» **Data in this exercise**:
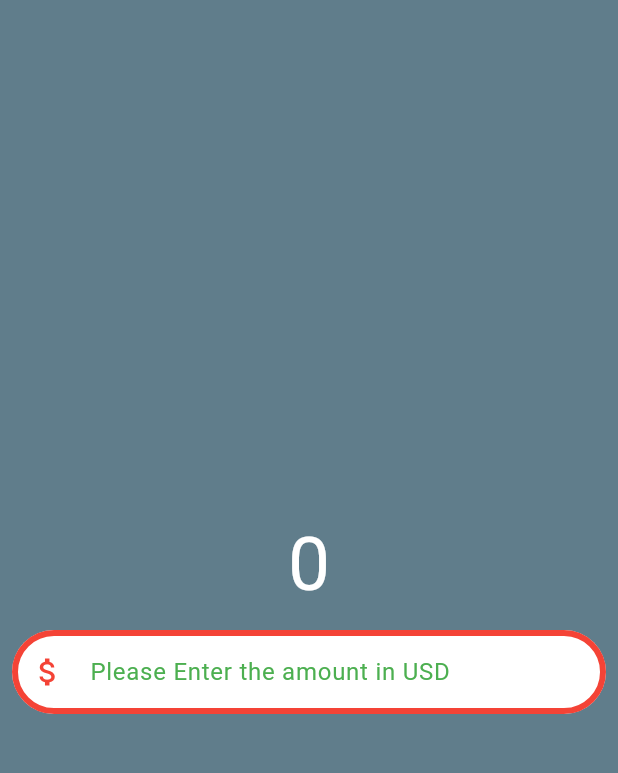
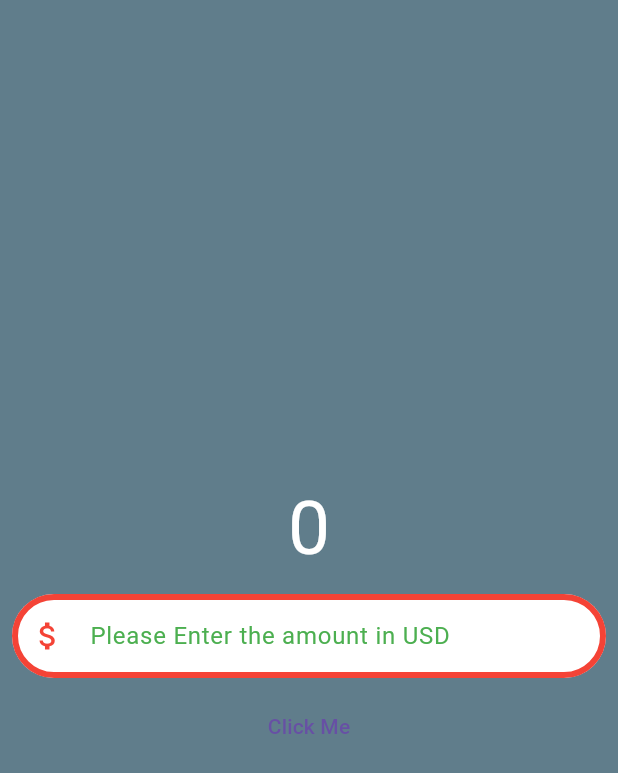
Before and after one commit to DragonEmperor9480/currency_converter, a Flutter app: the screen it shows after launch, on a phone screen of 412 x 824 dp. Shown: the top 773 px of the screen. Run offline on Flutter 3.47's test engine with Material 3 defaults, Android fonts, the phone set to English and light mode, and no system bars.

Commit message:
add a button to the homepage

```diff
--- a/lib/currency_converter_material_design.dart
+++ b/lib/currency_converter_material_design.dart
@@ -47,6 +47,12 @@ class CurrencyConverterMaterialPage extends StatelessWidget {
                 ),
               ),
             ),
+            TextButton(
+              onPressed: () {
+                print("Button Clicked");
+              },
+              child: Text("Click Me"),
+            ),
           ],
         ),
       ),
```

...

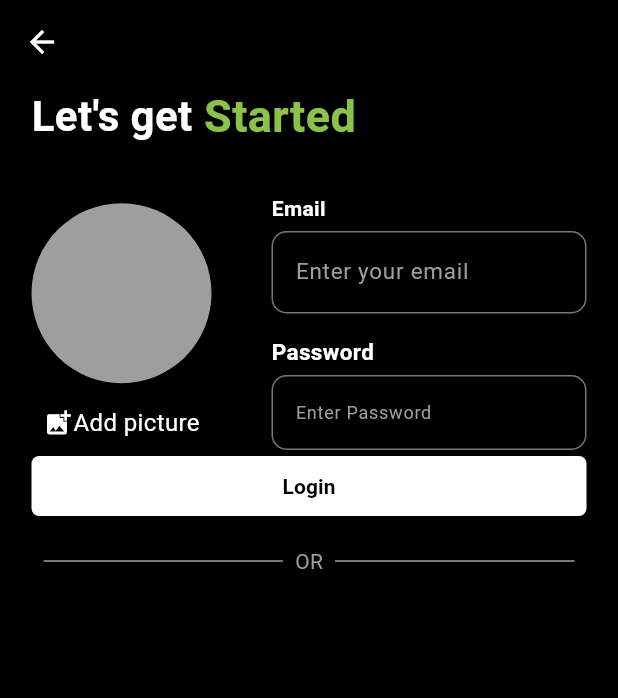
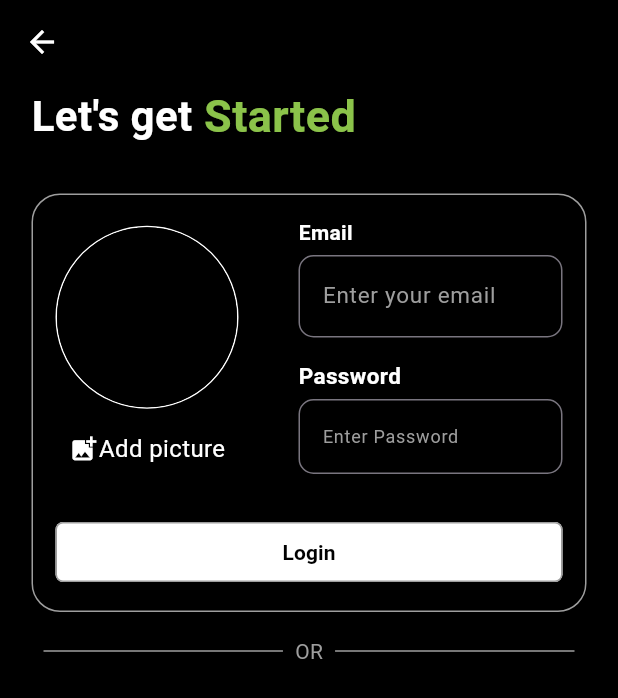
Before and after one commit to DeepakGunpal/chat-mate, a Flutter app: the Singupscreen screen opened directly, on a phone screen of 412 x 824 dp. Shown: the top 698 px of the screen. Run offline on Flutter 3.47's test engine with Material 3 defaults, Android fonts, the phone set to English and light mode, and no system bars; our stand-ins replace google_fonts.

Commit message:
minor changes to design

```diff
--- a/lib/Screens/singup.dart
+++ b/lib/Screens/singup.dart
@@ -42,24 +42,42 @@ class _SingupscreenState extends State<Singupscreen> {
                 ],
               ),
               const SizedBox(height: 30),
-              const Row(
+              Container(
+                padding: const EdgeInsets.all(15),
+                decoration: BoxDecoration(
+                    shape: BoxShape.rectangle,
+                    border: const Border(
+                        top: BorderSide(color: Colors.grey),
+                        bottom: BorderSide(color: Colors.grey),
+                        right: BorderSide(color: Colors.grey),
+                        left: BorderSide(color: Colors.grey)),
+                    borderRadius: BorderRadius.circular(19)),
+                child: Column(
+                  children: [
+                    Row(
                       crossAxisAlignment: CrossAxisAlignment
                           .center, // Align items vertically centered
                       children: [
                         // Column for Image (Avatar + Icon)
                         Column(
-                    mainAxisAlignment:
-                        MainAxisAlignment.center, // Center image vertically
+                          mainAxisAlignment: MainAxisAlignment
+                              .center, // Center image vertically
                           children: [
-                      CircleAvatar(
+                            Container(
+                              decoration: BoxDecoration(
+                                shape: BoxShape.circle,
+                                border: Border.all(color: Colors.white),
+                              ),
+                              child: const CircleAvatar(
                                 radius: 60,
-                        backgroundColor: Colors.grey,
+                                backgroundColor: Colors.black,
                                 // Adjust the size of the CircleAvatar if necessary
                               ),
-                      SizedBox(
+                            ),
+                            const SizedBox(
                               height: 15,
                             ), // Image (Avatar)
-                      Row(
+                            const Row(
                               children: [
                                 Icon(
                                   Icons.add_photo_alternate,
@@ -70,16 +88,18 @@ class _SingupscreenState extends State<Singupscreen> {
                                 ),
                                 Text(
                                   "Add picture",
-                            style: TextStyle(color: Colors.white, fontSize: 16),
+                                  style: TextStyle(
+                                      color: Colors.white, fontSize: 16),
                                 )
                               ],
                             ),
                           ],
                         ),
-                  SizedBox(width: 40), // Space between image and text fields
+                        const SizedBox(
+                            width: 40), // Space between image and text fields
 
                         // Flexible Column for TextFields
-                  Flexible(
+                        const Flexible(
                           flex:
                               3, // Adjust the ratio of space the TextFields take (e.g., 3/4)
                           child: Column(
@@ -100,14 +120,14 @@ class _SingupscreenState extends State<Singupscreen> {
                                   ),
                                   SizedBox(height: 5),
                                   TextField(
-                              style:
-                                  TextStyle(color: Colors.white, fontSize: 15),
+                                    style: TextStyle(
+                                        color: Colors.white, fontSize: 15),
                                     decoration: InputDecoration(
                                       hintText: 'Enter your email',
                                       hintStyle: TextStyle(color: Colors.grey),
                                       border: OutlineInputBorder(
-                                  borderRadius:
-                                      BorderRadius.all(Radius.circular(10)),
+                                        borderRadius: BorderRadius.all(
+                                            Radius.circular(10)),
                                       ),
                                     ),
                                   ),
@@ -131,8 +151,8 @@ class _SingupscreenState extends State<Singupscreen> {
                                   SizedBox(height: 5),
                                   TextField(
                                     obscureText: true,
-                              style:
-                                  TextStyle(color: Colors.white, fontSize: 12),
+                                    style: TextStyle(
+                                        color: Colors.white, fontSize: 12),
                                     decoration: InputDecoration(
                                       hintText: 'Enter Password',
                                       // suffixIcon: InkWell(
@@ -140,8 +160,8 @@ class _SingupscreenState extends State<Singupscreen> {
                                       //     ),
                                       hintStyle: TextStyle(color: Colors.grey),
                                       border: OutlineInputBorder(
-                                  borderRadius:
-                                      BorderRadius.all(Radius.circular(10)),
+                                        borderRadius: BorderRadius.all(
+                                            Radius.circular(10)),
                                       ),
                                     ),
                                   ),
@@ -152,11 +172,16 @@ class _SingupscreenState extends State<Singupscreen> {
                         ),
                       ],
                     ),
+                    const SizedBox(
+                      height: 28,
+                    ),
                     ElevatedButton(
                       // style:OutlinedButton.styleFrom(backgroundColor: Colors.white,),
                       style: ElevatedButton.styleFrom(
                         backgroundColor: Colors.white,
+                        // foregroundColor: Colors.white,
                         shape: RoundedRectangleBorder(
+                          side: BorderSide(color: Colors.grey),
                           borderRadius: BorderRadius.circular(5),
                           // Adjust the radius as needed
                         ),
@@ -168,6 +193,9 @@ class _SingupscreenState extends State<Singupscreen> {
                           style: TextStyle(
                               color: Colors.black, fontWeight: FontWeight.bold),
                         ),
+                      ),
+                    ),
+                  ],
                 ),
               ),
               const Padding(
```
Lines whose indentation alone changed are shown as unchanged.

» **Your goal**: Find and copy each line of the data where "Flexible" is present.

» **Your solution**:
                         // Flexible Column for TextFields
-                  Flexible(
+                        const Flexible(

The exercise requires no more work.